Some of these late additions are admittedly effective, as Craven’s ability with nightmare sequences is evident. Yet, “Deadly Friend,” as entertaining as it is, too often teeters between the compelling and the ridiculous.

“Deadly Friend” is not a children’s film, but often comes across as one.

The first act puts heavy emphasis on the cute, chirping BB. Later, there are moments of jolting horror, broad comedy and teen movie romance that come out of left field.

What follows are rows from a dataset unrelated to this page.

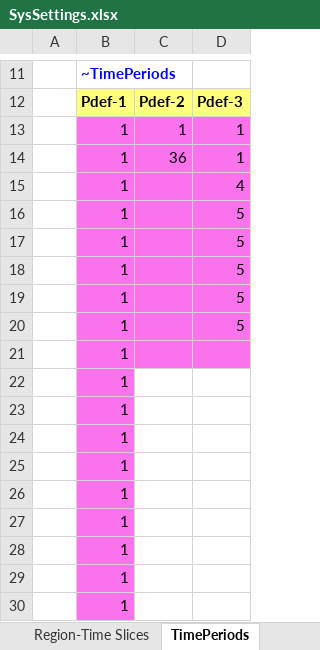
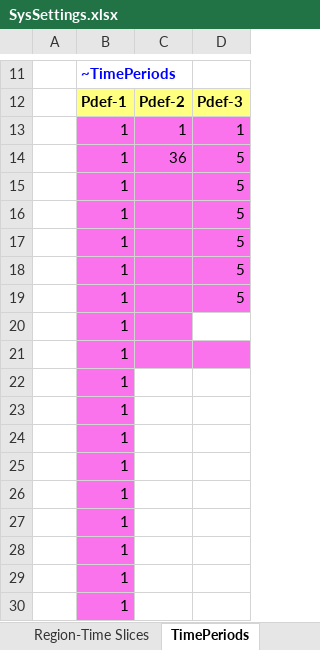
Before and after one commit to Moswalker/KModel4, an Excel workbook: SysSettings.xlsx, sheet TimePeriods, drawn as a sheet; only a part is shown, gaps mark what is left out; the shorter side is filled out with more unchanged rows; values as stored, in another font and other column widths than the file's, no borders; charts and pictures not drawn; removed rows and columns are numbered as before the commit, all else as after; the diff names each change by its address in the sheet, - before the commit and + after, or states it on an @@ line.

```diff
--- a/SysSettings.xlsx (sheet TimePeriods)
+++ b/SysSettings.xlsx (sheet TimePeriods)
-D14: 1
+D14: 5
-row 15:  | 1 |  | 4
-row 21:  | 1
-row 22:  | 1
-row 23:  | 1
-row 24:  | 1
-row 25:  | 1
-row 26:  | 1
-C20 fill: none
+C20 fill: #FA72EC
-C21:D21 fill: none
+C21:D21 fill: #FA72EC
```
Also changed, not shown: SubRES_TMPL/SubRES_NewTechs.xlsx, SuppXLS/Scen_UC_WINDCAP.xlsx, 11 other files.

The result is a nutty guilty pleasure, as flawed but fascinating as Craven’s equally uneven “Vampire in Brooklyn” (1995).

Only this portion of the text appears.